Tropical frogs were alive 99 million years ago, and we have the amber to prove it
Han Solo prefers carbonite, tropical frogs prefer amber.
When it comes to fossilization, amber is the miracle material you’re dying to get submerged in. The sticky sap that dries up and lasts for millennia has gifted us the discovery of a new species of flower, a carnivorous plant, dinosaur feathers, a lizard, and even an ancient baby bird—and that’s just in recent years. You can even lick it in the name of science. Amber has now done it again, according to a new paper published in Scientific Reports on Thursday, preserving the oldest rainforest frogs ever found.
Meet Electrorana limoae, a newly-discovered species of tropical frog alive during the Cretaceous period. The findings stem from an analysis of four 99-million-year-old amber specimens originally excavated in northern Myanmar. “Preservation of vertebrates in amber is generally uncommon,” says David Blackburn, the associate curator of herpetology at the Florida Museum of Natural History and a co-author of the new study. “Our comparisons of the skeleton of these new frog fossils indicate that these amber-preserved frogs were ‘true frogs,’ and may represent one of the most ancient lineages seen today.”
Frogs have been bouncing around on Earth for nearly 200 million years now, and more than a third of the nearly 7,000 species on record live in wet tropical rainforests. But the frog fossil record has always been fraught with holes. Frogs are relatively small and scrawny creatures, and they don’t hold up very well over the millenia. That’s part of the reason the new amber fossils are such an exciting find—they go quite a bit of ways in helping scientists not just better characterize the frog species of the ancient past, but also understand more of the ecological makeup and biodiversity of wet tropical rainforests hundreds of millions of years ago.
“There are not very many amber animal fossils that are known, and even rarer for frogs,” says Chris Raxworthy, a curator in the American Museum of Natural History’s Department of Herpetology. “You can imagine a frog dying in a tropical rain forest would be eaten or decompose in within a day. Whenever you get fossils like this that turn up in amber, relatively intact, it’s very exciting. It’s almost impossible.”

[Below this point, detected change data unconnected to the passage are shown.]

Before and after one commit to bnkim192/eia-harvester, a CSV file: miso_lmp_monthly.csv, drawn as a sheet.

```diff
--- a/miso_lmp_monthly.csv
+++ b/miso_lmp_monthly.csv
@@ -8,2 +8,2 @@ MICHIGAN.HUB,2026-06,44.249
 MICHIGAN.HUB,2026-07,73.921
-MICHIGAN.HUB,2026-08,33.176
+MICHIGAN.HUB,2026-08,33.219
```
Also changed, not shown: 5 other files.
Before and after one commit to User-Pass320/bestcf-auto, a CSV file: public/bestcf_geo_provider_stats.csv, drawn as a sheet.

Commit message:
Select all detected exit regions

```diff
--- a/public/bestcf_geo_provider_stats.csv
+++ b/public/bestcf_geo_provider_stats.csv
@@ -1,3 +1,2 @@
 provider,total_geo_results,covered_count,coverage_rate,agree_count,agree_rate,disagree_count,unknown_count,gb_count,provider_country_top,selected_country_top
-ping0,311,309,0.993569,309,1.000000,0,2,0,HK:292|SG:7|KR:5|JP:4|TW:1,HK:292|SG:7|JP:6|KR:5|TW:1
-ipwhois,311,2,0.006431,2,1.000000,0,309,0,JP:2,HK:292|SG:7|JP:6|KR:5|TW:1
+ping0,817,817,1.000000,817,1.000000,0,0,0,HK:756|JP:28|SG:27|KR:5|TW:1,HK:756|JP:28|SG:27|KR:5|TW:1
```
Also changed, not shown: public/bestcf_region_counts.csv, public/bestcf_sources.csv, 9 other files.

The fossils were found in the Kachin State of Myanmar. According to Blackburn, from what we already know from other amber deposits in the area (such as mosses, bamboo-like plants, aqua spiders, and other lifeforms), that ancient ecosystem largely resembled the type of tropical frosts we have today. Lida Xing from the China University of Geosciences in Beijing found the four amber pieces while searching for vertebrate fossils. After polishing the pieces, he identified several specimens within them that seemed to contain parts of a frog. One of the pieces of amber even possessed a preserved beetle, which may have been the frog’s next meal had the two creatures not been deluged by tree sap first.
Blackburn and his team were then able to run CT-scans to create a digital model of the contents within the amber, leading to a 3D visualization of the Electrorana skeleton. “It’s an amazing way to use imaging technology to basically pull the fossil out of the amber,” says Raxworthy. “It’s easy to imagine they could even 3D print it. I think that’s really cool. You couldn’t have done this 10 years ago.”
Through the skeleton, a juvenile, the researchers found the presence of ribs and bones in the cartilaginous plate that supports the tongue, which suggests a link to some current species, such as fire-bellied toads and midwife toads. The genus name Electrorana is a reference to the amber (in Latin, electrum means amber and rana means frog). The species name, limoae, is in honor of the study’s benefactor, Mo Li, who purchased the specimens and provided them for study.
Moreover, the findings “really establish that frogs of this period were living in humid forests,” says Raxworthy. “That’s something we could have predicted, but we never had any hard evidence for before. It’s nice to get confirmation here.”
Blackburn and his colleagues at the Florida Museum of Natural History are moving forward in developing a large digital library of frog skeletons from around the world, to better inform scientists on comparisons made between extinct and living frogs. The new species should be a perfect addition to that database.